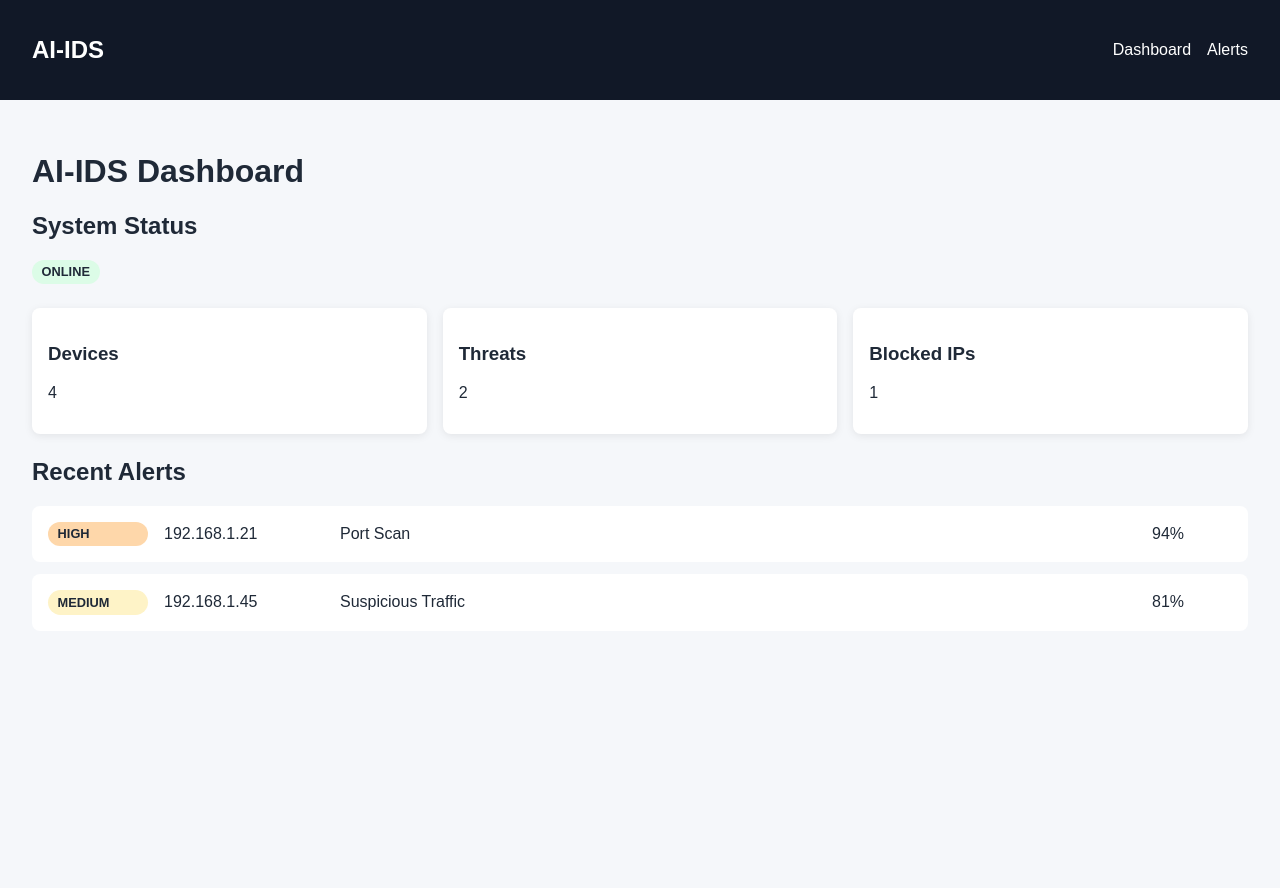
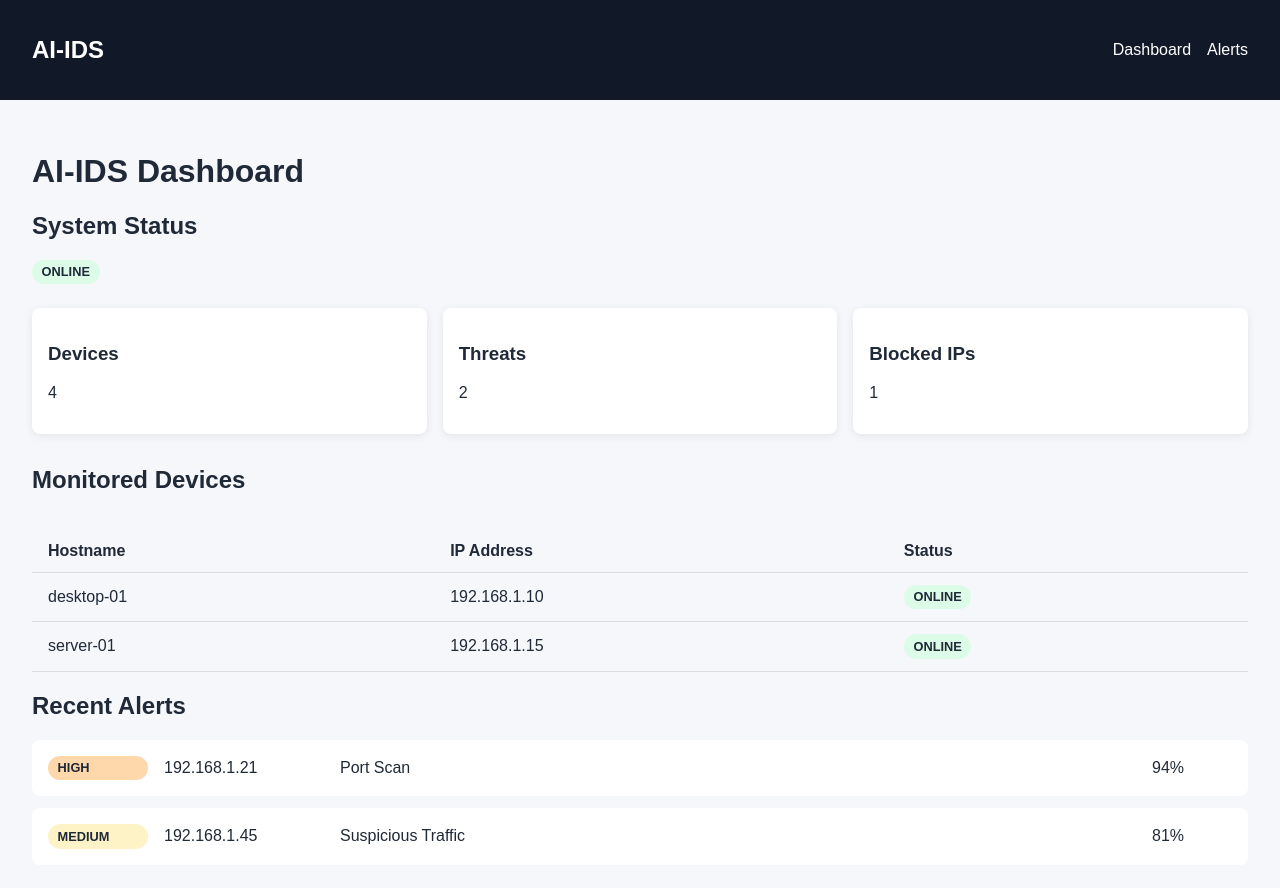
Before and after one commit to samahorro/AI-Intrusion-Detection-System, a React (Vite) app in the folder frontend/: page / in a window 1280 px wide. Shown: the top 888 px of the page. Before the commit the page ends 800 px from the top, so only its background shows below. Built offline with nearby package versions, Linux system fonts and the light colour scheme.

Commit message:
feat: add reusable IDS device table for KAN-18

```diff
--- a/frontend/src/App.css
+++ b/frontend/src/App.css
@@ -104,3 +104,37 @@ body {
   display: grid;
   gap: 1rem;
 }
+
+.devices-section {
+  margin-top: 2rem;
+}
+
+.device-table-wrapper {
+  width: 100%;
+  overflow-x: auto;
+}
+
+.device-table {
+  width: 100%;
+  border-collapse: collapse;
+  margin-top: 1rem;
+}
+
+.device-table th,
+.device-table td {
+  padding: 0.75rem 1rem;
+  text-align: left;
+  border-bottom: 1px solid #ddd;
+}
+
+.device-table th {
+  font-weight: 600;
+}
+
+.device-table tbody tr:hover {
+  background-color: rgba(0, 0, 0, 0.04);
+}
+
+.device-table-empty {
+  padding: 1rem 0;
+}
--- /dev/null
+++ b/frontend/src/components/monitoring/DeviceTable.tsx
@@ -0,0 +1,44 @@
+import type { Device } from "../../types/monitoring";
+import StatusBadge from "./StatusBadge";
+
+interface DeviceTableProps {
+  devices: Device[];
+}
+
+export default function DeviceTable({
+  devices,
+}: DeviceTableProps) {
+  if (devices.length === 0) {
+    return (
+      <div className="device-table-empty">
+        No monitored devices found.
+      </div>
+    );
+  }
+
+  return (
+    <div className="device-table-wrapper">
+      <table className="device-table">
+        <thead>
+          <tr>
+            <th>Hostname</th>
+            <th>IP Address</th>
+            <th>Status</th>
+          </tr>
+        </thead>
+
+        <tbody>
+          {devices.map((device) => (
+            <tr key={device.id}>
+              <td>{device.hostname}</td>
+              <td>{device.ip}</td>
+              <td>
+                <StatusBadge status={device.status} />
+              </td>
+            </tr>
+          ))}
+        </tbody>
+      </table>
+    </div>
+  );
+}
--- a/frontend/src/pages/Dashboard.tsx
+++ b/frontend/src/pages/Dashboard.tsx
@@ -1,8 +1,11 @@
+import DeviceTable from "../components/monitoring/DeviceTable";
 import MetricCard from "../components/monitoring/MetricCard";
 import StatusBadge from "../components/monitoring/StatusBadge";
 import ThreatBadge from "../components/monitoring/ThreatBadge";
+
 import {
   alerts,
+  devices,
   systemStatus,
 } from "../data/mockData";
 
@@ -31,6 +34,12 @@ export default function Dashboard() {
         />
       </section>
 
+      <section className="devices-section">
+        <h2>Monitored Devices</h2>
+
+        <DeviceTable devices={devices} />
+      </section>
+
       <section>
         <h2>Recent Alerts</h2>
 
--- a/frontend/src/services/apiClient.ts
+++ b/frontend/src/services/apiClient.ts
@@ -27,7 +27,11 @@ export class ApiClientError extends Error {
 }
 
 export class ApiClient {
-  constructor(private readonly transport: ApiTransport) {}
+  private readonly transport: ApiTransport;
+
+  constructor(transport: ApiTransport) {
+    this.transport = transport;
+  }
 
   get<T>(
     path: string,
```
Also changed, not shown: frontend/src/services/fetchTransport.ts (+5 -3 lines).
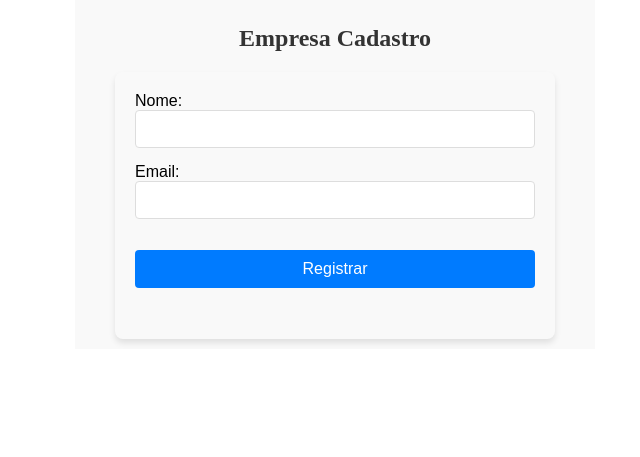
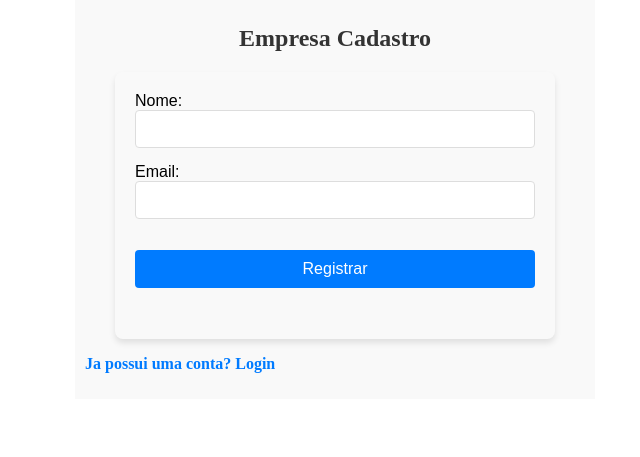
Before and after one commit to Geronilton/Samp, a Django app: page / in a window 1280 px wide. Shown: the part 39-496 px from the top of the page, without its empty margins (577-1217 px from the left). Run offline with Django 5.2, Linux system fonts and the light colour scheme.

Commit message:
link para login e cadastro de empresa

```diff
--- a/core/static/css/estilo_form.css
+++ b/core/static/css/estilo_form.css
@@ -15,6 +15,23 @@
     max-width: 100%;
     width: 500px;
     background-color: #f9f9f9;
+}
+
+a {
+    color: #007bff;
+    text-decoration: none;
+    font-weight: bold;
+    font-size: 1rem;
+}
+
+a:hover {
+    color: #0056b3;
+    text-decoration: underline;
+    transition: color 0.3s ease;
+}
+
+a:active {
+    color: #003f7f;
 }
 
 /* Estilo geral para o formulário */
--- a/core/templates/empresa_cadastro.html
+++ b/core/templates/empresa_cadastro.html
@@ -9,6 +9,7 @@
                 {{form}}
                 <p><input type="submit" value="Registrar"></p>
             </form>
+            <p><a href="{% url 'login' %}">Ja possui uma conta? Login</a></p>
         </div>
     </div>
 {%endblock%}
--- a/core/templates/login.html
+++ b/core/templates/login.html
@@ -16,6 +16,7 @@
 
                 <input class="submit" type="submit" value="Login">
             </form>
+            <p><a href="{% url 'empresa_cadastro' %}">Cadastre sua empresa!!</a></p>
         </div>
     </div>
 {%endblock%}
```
■ ■ ■ ■
**Brief**:
Report the number of lines, in the entries above, that contain the word "section", without any other text.

**Solution for this exercise**:
5